Clinical data has established a connection between stress and cardiovascular disease, identifying chronic stress as a risk factor for acute cardiovascular syndromes, which could potentially be included in risk assessments of cardiovascular disease in daily clinical practice: particularly given the increasing number of individuals with chronic stress.

An important study utilizing brain scans previously demonstrated the link between stress and heart attacks or strokes, confirming that people who have increased activity in their amygdala—often termed the ‘fear center’ of the brain—are at higher risks for cardiovascular disease. While stress can activate the amygdala, leading to extra immune cell production by the bone marrow, the arteries may become inflamed, leading to cardiovascular disease.

The study tracked the health of 293 adults for two to five years, during which 22 patients experienced a cardiovascular disease event, such as a stroke, heart attack, or coronary heart failure. Researchers found that those people with more active amygdalas were more likely to have a critically serious heart event over the next few years; additionally, they had more inflammation in their arteries, which ultimately leads to heart disease, and bone marrow activity that may be linked with blood clots. 

The link was strong, even when taking into account additional factors like smoking, lipids, diabetes, and hypertension. The subjects with higher activity in the amygdala developed heart attacks and strokes sooner than those who showed lower activity. The sub-study from Mount Sinai demonstrated that the subjects’ psychosocial stress level – assessed using a stress questionnaire – went hand-in-hand with amygdalar activity: measured with imaging.

The leader of the team, Dr. Ahmed Tawakol of Massachusetts General Hospital and Harvard Medical School, expressed that chronic stress could eventually be treated as an important risk factor for cardiovascular disease.

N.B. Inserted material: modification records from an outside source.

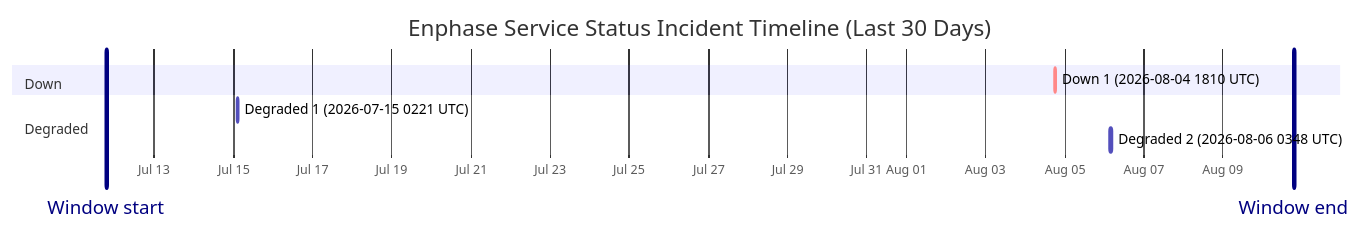
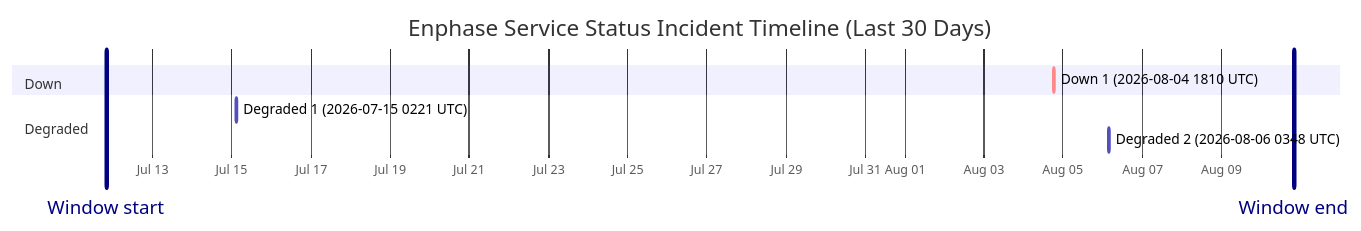
The diagram in wiki/Service-Status-History.md (barneyonline/ha-enphase-energy), drawn with Mermaid before and after one commit. The commit also changed other lines of this file and 3 other files, not shown here.

````diff
--- a/wiki/Service-Status-History.md
+++ b/wiki/Service-Status-History.md
@@ -14,13 +14,13 @@
 ```mermaid
 gantt
     title Enphase Service Status Incident Timeline (Last 30 Days)
     dateFormat  YYYY-MM-DDTHH:mm:ss
     axisFormat  %b %d
-    Window start :vert, window-start, 2026-07-11T18:54:41, 0ms
-    Window end :vert, window-end, 2026-08-10T18:54:41, 0ms
+    Window start :vert, window-start, 2026-07-11T19:54:07, 0ms
+    Window end :vert, window-end, 2026-08-10T19:54:07, 0ms
     section Down
     Down 1 (2026-08-04 1810 UTC) :crit, down-1, 2026-08-04T18:10:46, 60m
     section Degraded
     Degraded 1 (2026-07-15 0221 UTC) :active, degraded-1, 2026-07-15T02:21:35, 60m
     Degraded 2 (2026-08-06 0348 UTC) :active, degraded-2, 2026-08-06T03:48:14, 60m
 ```
````
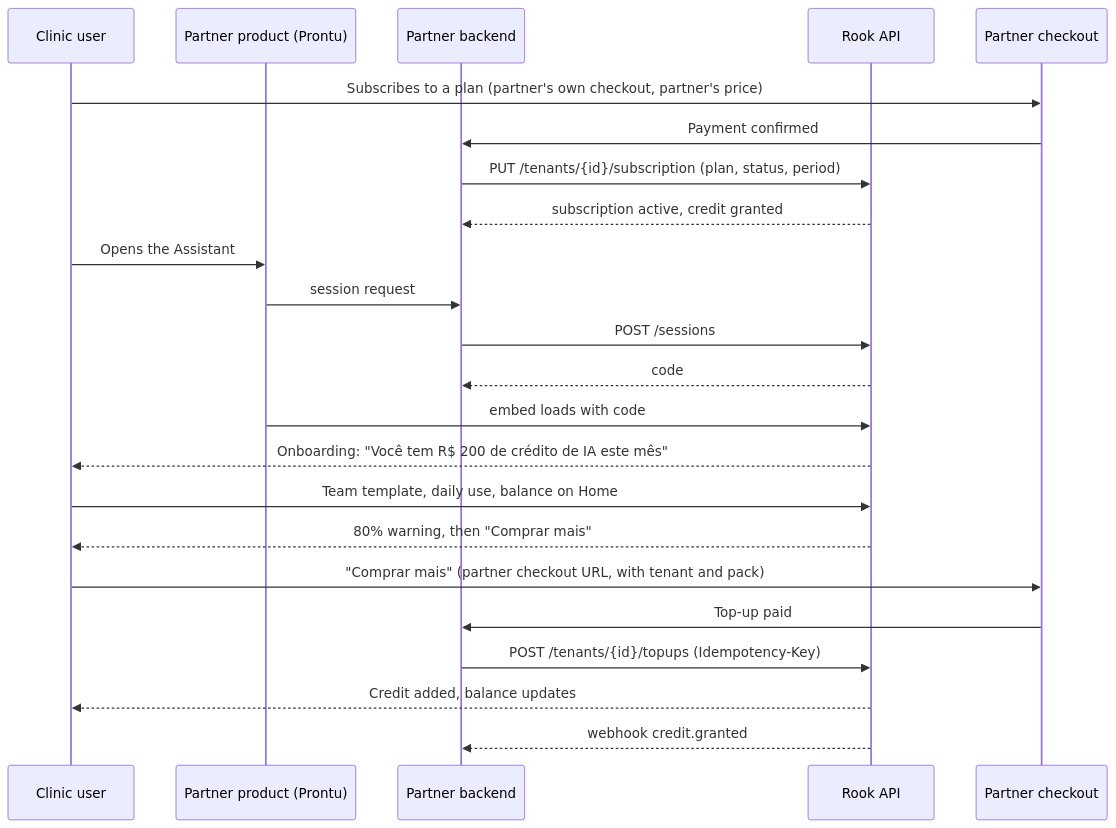
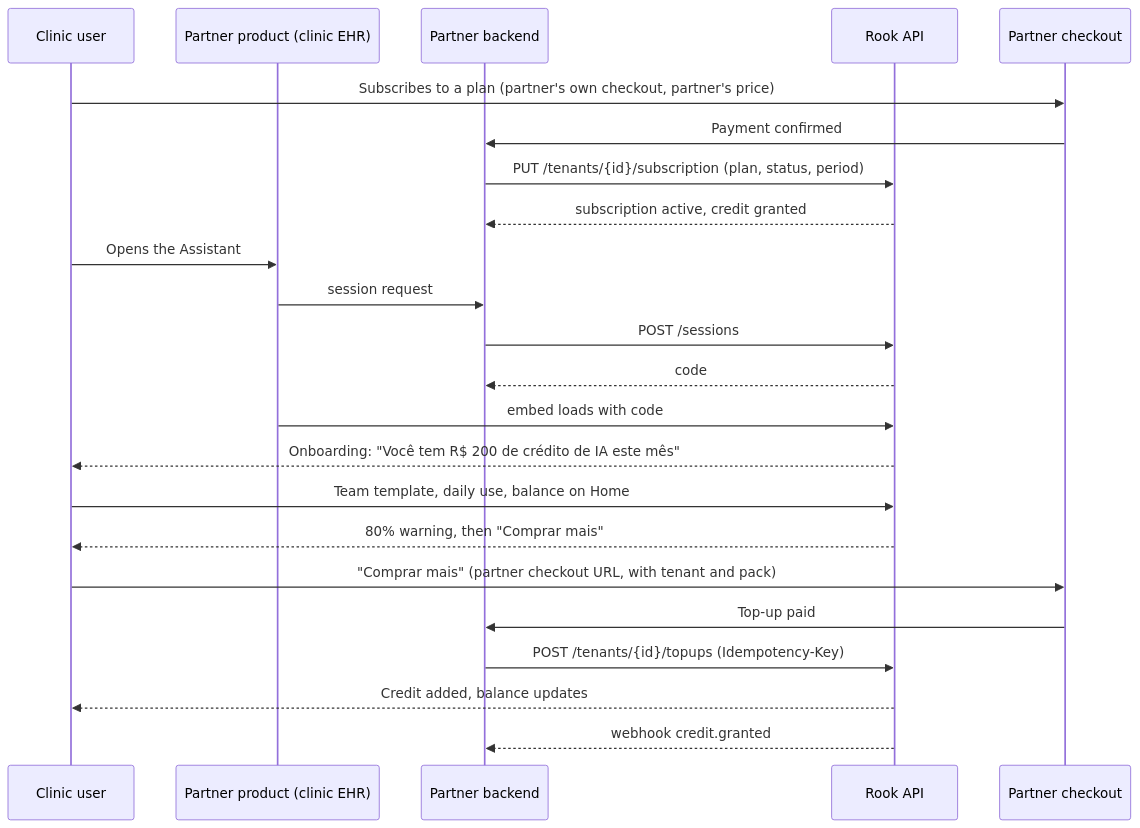
The second of 4 diagrams in docs/partner-commerce.md (corvo-technology/rook), drawn with Mermaid before and after one commit. The commit also changed other lines of this file and 6 other files, not shown here.

````diff
--- a/docs/partner-commerce.md
+++ b/docs/partner-commerce.md
@@ -172,25 +172,25 @@
 ```mermaid
 sequenceDiagram
   participant U as Clinic user
-  participant P as Partner product (Prontu)
+  participant P as Partner product (clinic EHR)
   participant PB as Partner backend
   participant R as Rook API
   participant K as Partner checkout
   U->>K: Subscribes to a plan (partner's own checkout, partner's price)
   K->>PB: Payment confirmed
   PB->>R: PUT /tenants/{id}/subscription (plan, status, period)
   R-->>PB: subscription active, credit granted
   U->>P: Opens the Assistant
   P->>PB: session request
   PB->>R: POST /sessions
   R-->>PB: code
   P->>R: embed loads with code
   R-->>U: Onboarding: "Você tem R$ 200 de crédito de IA este mês"
   U->>R: Team template, daily use, balance on Home
   R-->>U: 80% warning, then "Comprar mais"
   U->>K: "Comprar mais" (partner checkout URL, with tenant and pack)
   K->>PB: Top-up paid
   PB->>R: POST /tenants/{id}/topups (Idempotency-Key)
   R-->>U: Credit added, balance updates
   R-->>PB: webhook credit.granted
 ```
````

The study also provides new insights into how to reduce stress-related cardiovascular diseases, which involve the heart or blood vessels, and are the leading cause of death and women around the world—according to the World Health Organization.

In the United States, more than one in three adults has at least one type of cardiovascular disease, and heart disease has been confirmed as the leading cause of death in the country. While smaller stress reduction studies have been promising, large trials are still needed to confirm that treating stress actually reduces heart attacks. In the meantime, it is reasonable to recommend stress reduction techniques to patients with higher stress levels, and an increased risk of heart disease. Controlling stress should be part of the dialogue between patient and physician, in addition to diet and exercise: when discussing strategies to combat cardiovascular disease.